MATERIALS PROVIDED:
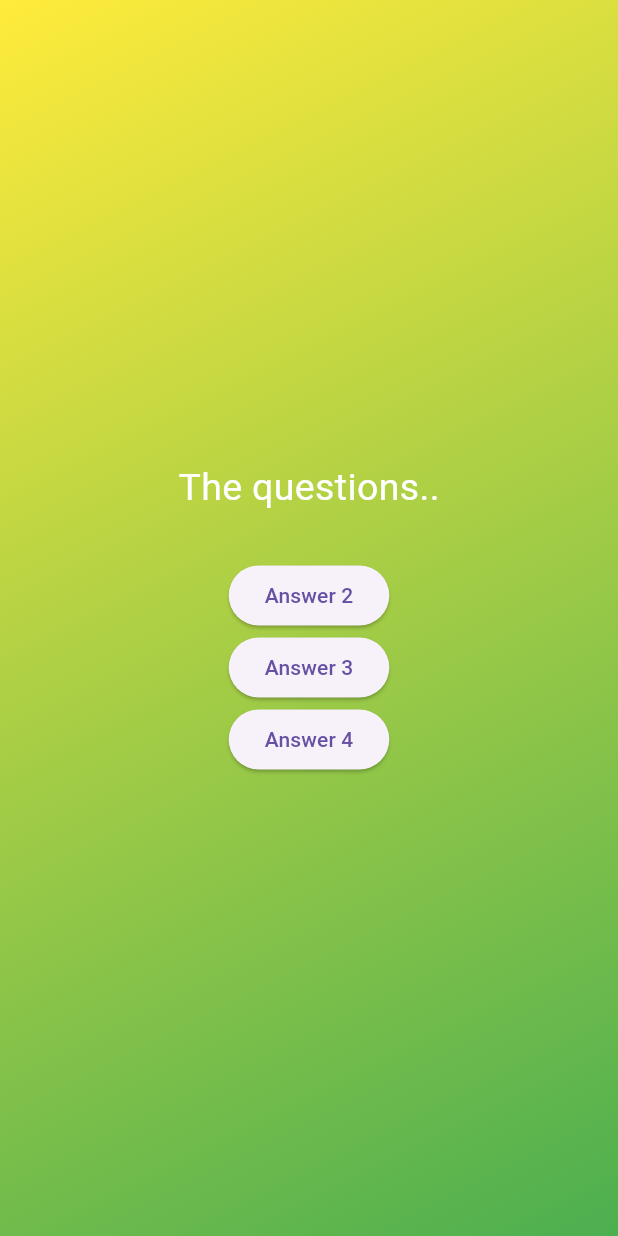
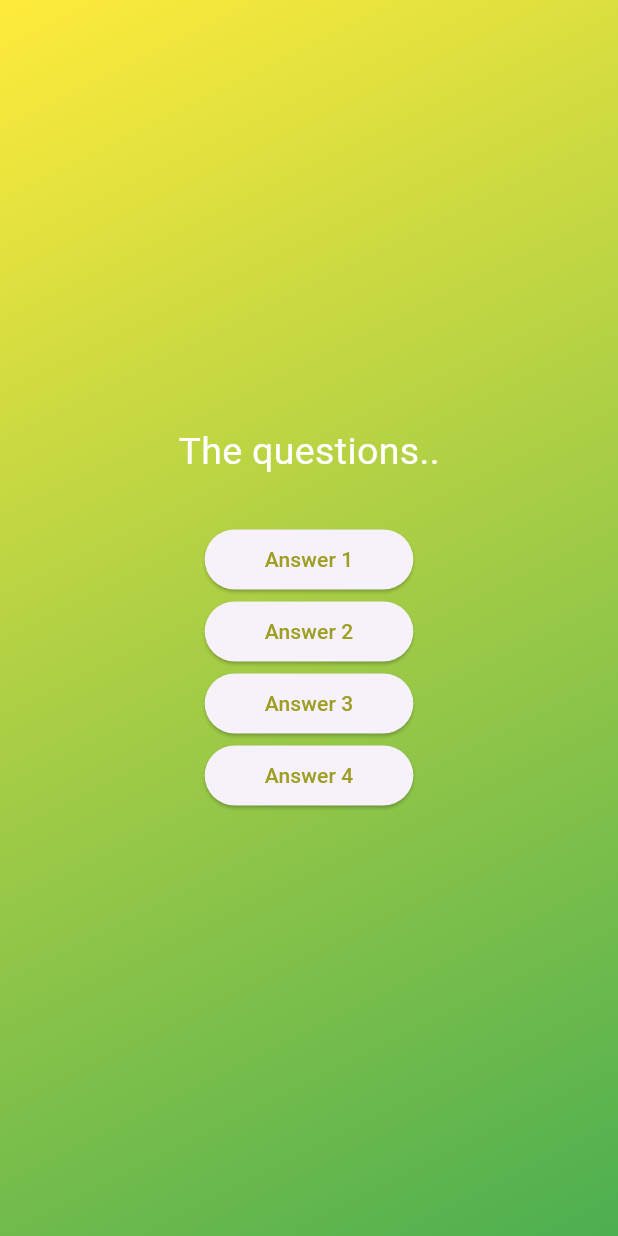
Before and after one commit to franciscovidalsantos/LearningFlutterAndDart, a Flutter app: the screen it shows after launch, after a tap on "Start the quiz", on a phone screen of 412 x 824 dp. Run offline on Flutter 3.47's test engine with Material 3 defaults, Android fonts, the phone set to English and light mode, and no system bars; our stand-ins replace wakelock_plus.

Commit message:
completed answer button styling + replaced on needed places

```diff
--- a/quiz_app/lib/answer_button.dart
+++ b/quiz_app/lib/answer_button.dart
@@ -1,16 +1,30 @@
 import 'package:flutter/material.dart';
 
 class AnswerButton extends StatelessWidget {
+  const AnswerButton({
+    super.key,
+    required this.answerText,
+    required this.onTap,
+  });
+
   final String answerText;
-  final VoidCallback onPressed;
-
-  AnswerButton({required this.answerText, required this.onPressed});
+  final void Function() onTap;
+  // final VoidCallback onPressed;
 
   @override
   Widget build(BuildContext context) {
     return ElevatedButton(
-      onPressed: () {},
-      child: Text("Answer1"),
+      onPressed: onTap,
+      style: ElevatedButton.styleFrom(
+          foregroundColor: Colors.lime[800],
+          overlayColor: Colors.limeAccent[800],
+          // side: BorderSide(color: Colors.pink),
+          padding: EdgeInsets.symmetric(horizontal: 40, vertical: 10),
+          shape: RoundedRectangleBorder(
+            borderRadius: BorderRadius.circular(40),
+            // side: BorderSide(color: Colors.transparent),
+          )),
+      child: Text(answerText),
     );
   }
 }
--- a/quiz_app/lib/questions_screen.dart
+++ b/quiz_app/lib/questions_screen.dart
@@ -1,4 +1,5 @@
 import 'package:flutter/material.dart';
+import 'package:quiz_app/answer_button.dart';
 
 class QuestionsScreen extends StatefulWidget {
   const QuestionsScreen({super.key});
@@ -21,17 +22,22 @@ class _QuestionsState extends State<QuestionsScreen> {
             style: TextStyle(color: Colors.white, fontSize: 25),
           ),
           SizedBox(height: 30),
-          ElevatedButton(
-            onPressed: () {},
-            child: Text("Answer 2"),
+          AnswerButton(
+            answerText: "Answer 1",
+            onTap: () {},
           ),
-          ElevatedButton(
-            onPressed: () {},
-            child: Text("Answer 3"),
+          AnswerButton(
+            // we can change the order since they are named arguments and required to be filled by their name
+            onTap: () {},
+            answerText: "Answer 2",
           ),
-          ElevatedButton(
-            onPressed: () {},
-            child: Text("Answer 4"),
+          AnswerButton(
+            answerText: "Answer 3",
+            onTap: () {},
+          ),
+          AnswerButton(
+            answerText: "Answer 4",
+            onTap: () {},
           ),
         ],
       ),
```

TASK OBJECTIVE: Give the count of lines in the data above that hold the string "BorderSide", with no additional words.

ANSWER FOR THE TASK: 2